When we consider the great heroes of the Bible, Samson is one of the first that comes to mind. We remember him for his great strength, his courage, his determination, and for his many flaws – his infidelity, his self-aggrandizement, his passion for blood and sordid women. Unlike many figures in Israelites history, Samson’s flaws stand out boldly from his valiant life and accomplishments. Even as children, in Bible classes, we are told that our hero Samson is flawed, that we should not be like him in the mistakes he made. But the difficulty is in relating to him – how can we relate to a man with such legendary physical abilities? Sometimes we consider men like Samson and place them in a separate category from us, as if they are so renowned that their flaws and insecurities must be given a unique treatment. But underneath the power and might, Samson was a man just like us. Though his physical abilities outshine any one of us today, his weaknesses are no different than mine, or yours. The same lust, or greed, or hatred that he felt, we feel!

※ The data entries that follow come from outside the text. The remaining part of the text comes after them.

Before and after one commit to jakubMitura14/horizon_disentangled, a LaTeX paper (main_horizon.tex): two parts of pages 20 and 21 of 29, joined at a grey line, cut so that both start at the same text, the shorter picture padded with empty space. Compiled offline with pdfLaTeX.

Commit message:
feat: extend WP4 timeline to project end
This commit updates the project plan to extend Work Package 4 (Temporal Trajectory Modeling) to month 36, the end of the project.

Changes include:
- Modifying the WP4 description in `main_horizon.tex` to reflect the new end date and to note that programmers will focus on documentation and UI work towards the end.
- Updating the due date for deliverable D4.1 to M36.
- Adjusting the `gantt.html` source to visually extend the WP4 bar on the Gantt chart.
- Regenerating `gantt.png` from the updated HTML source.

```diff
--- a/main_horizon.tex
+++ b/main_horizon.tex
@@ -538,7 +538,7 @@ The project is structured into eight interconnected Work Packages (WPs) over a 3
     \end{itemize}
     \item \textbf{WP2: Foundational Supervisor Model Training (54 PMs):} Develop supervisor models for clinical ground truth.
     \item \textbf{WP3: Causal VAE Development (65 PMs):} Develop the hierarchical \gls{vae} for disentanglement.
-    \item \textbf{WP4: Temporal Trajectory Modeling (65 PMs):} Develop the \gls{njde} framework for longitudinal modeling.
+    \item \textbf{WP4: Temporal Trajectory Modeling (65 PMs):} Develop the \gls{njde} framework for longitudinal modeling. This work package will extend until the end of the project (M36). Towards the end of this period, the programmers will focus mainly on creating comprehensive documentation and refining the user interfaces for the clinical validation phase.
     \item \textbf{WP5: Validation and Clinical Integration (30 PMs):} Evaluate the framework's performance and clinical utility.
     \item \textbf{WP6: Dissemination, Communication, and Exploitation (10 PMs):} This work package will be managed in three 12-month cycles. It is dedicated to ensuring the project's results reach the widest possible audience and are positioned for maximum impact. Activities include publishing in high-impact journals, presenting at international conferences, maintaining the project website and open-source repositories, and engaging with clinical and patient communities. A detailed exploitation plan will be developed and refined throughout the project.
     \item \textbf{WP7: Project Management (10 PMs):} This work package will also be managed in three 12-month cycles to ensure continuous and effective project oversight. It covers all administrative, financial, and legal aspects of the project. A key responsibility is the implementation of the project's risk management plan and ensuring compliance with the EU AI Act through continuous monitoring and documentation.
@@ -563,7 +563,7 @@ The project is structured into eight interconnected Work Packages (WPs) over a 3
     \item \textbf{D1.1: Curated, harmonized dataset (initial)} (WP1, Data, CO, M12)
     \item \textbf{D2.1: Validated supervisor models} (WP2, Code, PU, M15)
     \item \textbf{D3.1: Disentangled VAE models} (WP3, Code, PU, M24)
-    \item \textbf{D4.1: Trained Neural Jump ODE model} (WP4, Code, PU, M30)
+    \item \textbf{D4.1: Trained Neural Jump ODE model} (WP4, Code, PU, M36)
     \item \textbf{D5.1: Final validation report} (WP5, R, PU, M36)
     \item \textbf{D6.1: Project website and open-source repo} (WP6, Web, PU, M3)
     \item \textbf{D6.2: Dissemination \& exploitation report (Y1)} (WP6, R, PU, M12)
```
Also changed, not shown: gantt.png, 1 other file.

It is likely that God included Samson’s story in Bible to show us how not to live. He was a man with all the opportunities in the world, with great strength and a personal relationship with the Lord. Perhaps through a study of Samson, we can gain a greater understanding about ourselves, and how we can avoid sharing his end.
Samson was born in Zorah, the son of a man named Manoah whose wife was barren. He holds a special and interesting place in Israelite history in that his mission in life was foretold even before conception (Judges 13:3-5) by an angel who ordered that Samson be raised as a Nazirite, and that he would “begin to deliver Israel from the hands of the Philistines.” The Philistines were a pagan people who dwelt mostly in the southwest portion of the land Canaan. They were domineering rulers, with intense and cruel warriors. Their days were numbered, though, as Samson was given the task of beginning the elimination of the Philistines from Canaan. Because of his mission and his close relationship with God, Samson was blessed with great strength, which will be magnificently displayed throughout his lifetime, even up to the moment of his death.
We would assume that a man with so many privileges would grow up in great piety toward God and other people. But Wayne Jackson once wrote, “Given the circumstances of his birth along with the training he received as a boy, one expects the life of this Hebrew leader to shine brilliantly as a thrilling example of fidelity before God. Instead, the student meets with considerable disappointment” (christiancourier.com). In this lesson, I would like to approach the study of Samson by examining a few of his maxims, or the beliefs by which he lived and ordered his life.
She Looks Good To Me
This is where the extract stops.